For a lot of temperate-climate beekeepers, dandelions are the peak of the spring season. Their bloom marks the point where hives are finally getting much stronger, nectar is pouring in, and the dandelions’ massive gifts are giving a fine boost to hive weight.
If you are in the lower Midwest, dandelions have finished, leaving otherworldly bobbs of seeds atop hollow spikes. Most of us, as kids, have plucked those expended dandelions and, with our breeziest breaths, launched seeds into the air. If you lived in town (I didn’t), you might have irritated Mr Wilson, the guy next door, who didn’t want your family’s seed in his ecologically-sterile green lawn.
For those of us living further north, the dandelions are now peak. When I teach beginning beekeeping, I tell Calgary students to circle May 25th on their calendars. If the weather is warm and dry, the bees will have their best day since last August. I’ve been declaring the third quarter of May as our local dandelion bee-boom event for years. Only once – in 2015 – was I completely wrong. That year, there wasn’t much of a winter here in western Canada. February and March were mild. Dandelions blossomed in early April. That was an exception, this year is the norm.
The combination of long days in late May, plus moisture in the soil from spring rains, pushes nectar and pollen out of the dandelions exactly when hives need them most. If you are surrounded by dandelions, as we are, the bees needn’t fly far to pick up lunch.
Common dandelions – like almost all of North America’s major honey plants – are from Europe. [We have a couple obscure varieties of native northern dandelions, but the honey dandelion arrived on the Mayflower as a medicinal herb.] Like common dandelion, our honey bees are also from Europe. Honey bees and dandelions are old friends. Bees undoubtedly lend the lions a hand in their mission to conquer the world. I was once scolded (only half in jest) by a rancher who didn’t like the way my bees had spread dandelions through his irrigated alfalfa field. He may have had a point, though the dandelions were spreading before my bees arrived. A photo of his field, infested with dandelions, is just below. I reminded him that my bees helped his sweet clover and alfalfa (also European imports).
Perhaps I’m fond of dandelions because they are the only major honey plant which my bees feasted on in Pennsylvania, which also occur here in western Canada, where I’ve spent most of my life. In the east, where I learned to beekeep, bees experienced dandelions, black locust (acacia), tulip poplar and basswood (linden), a long summer dearth, then goldenrod and aster in the fall. Here, it’s dandelion, then canola, alfalfa, and clover. (There was clover in the Appalachians but it rarely yielded nectar – the soil is too acidic.)

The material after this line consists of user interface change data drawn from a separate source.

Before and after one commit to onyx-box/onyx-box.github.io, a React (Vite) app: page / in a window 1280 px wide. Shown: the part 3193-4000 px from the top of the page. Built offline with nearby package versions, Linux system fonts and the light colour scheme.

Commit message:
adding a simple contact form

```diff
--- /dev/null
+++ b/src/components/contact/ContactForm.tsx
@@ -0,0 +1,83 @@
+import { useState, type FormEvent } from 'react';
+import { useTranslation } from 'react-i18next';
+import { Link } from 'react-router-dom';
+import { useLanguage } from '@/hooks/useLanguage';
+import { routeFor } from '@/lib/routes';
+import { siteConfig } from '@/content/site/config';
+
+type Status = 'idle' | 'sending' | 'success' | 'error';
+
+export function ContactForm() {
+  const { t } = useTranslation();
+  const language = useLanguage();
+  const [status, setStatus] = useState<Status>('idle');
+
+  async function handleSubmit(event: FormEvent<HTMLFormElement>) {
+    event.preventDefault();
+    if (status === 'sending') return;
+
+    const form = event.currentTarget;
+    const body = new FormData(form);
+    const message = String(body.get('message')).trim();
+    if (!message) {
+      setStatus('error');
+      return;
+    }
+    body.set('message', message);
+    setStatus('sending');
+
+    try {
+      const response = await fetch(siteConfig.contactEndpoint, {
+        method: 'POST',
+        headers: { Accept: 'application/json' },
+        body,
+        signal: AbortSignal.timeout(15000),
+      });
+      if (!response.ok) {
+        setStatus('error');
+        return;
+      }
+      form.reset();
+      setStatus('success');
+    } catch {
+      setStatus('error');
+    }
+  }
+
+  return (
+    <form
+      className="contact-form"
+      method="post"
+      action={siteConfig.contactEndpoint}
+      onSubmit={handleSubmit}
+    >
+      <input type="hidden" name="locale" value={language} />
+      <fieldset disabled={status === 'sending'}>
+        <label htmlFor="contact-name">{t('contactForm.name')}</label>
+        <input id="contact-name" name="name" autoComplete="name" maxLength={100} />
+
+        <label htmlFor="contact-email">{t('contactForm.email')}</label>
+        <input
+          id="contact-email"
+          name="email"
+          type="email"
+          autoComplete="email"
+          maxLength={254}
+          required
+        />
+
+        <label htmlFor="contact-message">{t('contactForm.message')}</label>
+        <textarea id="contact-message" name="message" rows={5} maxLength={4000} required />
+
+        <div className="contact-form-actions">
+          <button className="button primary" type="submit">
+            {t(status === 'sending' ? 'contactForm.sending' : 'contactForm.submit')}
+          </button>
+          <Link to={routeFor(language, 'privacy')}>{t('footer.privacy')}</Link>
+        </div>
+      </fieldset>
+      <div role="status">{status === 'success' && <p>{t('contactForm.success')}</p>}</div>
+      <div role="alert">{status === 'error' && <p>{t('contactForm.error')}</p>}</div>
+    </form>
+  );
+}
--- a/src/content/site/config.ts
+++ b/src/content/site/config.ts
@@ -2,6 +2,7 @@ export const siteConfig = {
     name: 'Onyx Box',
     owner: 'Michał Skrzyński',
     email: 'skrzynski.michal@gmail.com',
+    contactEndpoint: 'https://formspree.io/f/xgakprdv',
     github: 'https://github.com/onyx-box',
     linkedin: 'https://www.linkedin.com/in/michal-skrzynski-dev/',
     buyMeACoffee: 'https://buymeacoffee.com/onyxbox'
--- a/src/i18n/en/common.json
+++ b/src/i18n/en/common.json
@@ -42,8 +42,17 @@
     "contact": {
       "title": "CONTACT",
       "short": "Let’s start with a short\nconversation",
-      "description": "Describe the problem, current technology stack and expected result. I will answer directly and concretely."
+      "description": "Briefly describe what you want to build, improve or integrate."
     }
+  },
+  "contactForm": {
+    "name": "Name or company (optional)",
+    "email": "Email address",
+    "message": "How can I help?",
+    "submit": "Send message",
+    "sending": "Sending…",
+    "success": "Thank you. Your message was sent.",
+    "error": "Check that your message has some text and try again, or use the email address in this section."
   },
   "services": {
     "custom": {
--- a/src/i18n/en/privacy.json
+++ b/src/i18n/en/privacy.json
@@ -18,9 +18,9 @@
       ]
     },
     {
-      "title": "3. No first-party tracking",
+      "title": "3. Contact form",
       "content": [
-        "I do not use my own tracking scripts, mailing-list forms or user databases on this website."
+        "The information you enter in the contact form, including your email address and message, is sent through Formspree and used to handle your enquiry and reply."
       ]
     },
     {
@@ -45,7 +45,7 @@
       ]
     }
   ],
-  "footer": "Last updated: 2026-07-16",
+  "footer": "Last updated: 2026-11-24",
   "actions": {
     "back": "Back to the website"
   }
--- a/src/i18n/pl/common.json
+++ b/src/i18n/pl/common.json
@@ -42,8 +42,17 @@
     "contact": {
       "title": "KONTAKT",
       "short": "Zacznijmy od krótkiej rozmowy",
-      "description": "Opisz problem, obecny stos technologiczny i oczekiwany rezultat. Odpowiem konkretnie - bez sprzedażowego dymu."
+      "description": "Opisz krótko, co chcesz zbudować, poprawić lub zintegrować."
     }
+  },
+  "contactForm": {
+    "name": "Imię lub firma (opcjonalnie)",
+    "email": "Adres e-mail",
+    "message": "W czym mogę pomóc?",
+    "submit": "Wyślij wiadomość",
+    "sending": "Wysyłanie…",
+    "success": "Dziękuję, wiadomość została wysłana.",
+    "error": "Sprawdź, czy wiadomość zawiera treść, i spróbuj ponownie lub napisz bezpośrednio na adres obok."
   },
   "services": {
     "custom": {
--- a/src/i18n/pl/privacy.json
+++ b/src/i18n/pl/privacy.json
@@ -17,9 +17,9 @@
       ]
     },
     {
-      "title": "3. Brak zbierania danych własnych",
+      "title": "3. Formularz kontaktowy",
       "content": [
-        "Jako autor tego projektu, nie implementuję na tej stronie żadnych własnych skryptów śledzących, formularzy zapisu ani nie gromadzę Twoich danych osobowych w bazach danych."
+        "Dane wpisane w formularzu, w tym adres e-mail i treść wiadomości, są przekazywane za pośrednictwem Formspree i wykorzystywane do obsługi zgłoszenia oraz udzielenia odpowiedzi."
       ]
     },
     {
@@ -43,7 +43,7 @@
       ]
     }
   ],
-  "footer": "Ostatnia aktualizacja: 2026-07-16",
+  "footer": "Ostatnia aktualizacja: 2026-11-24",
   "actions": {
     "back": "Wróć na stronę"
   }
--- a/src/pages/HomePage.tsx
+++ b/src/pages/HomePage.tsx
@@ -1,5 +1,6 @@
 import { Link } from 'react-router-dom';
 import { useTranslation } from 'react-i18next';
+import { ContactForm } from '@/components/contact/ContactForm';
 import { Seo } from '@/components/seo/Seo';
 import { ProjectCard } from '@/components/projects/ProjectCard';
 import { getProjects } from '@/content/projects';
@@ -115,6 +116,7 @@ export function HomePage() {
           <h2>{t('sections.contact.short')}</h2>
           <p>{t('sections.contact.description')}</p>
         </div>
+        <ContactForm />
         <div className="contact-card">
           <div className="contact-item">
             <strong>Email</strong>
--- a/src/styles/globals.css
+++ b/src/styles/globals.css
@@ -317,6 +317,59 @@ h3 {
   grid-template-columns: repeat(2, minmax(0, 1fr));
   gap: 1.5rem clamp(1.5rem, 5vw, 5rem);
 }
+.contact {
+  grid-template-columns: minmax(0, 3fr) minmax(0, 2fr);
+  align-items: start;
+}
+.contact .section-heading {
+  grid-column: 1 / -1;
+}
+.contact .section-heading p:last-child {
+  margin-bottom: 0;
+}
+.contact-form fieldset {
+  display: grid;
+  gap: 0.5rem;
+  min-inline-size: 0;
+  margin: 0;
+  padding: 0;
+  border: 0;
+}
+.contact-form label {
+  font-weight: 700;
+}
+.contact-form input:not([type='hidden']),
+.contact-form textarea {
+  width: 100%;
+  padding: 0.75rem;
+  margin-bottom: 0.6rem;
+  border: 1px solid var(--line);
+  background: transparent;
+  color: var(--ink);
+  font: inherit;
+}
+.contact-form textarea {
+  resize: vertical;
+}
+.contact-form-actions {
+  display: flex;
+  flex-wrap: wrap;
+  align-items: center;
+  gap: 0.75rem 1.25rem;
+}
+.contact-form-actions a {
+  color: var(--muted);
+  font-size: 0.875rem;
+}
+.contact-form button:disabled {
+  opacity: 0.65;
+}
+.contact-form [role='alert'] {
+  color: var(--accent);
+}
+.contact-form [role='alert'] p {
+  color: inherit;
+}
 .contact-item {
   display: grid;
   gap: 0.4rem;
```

I’m excited by the abundance of dandelions, the twenty or thirty or forty pounds of honey bees store from dandelion, and the general buzz of hive activity. But do dandelions (Taraxacum officinale) actually provide great nourishment for developing bee colonies? Compared to having an apiary without them, dandelions are wonderful. However, just like many other plants (alfalfa comes to mind) the pollen from dandelion lacks some essential amino acids needed for bee development.
Pollen provides protein which develops and maintains animal bodies. Protein is made of amino acids. There are ten amino acids which honey bee larvae need for maximum development: arginine, histidine, isoleucine, leucine, lysine, methionine, phenylalanine, tryptophane, threonine, and valine. In the 1980s, researchers found that dandelion pollen contains seven of the ten amino acids bees need. If bee brood is fed only dandelion pollen, it can’t grow; if adult bees eat only dandelion pollen as their protein source, they die sooner than bees on a complete diet. The lesson? Bees need more than just dandelions.
So, is my excitement about my bees’ excitement misplaced? Just a little. Fortunately, for me today near the Rockies, and for the younger me in the Appalachians, there are other spring flowers. These include fruit blossoms as well as a very wide range of annuals. None of these supply the massive quantities of nectar (and pollen) that I’ve seen from dandelion, but fortunately, honey bee colonies sample from a bouquet of pollen types. Some might lament that dandelion isn’t perfect (I’m not lamenting), but somehow bees have worked this out thousands of years ago. They’ve generally adapted to find the balanced diet they need. Meanwhile, take a look at the bees on these dandelions!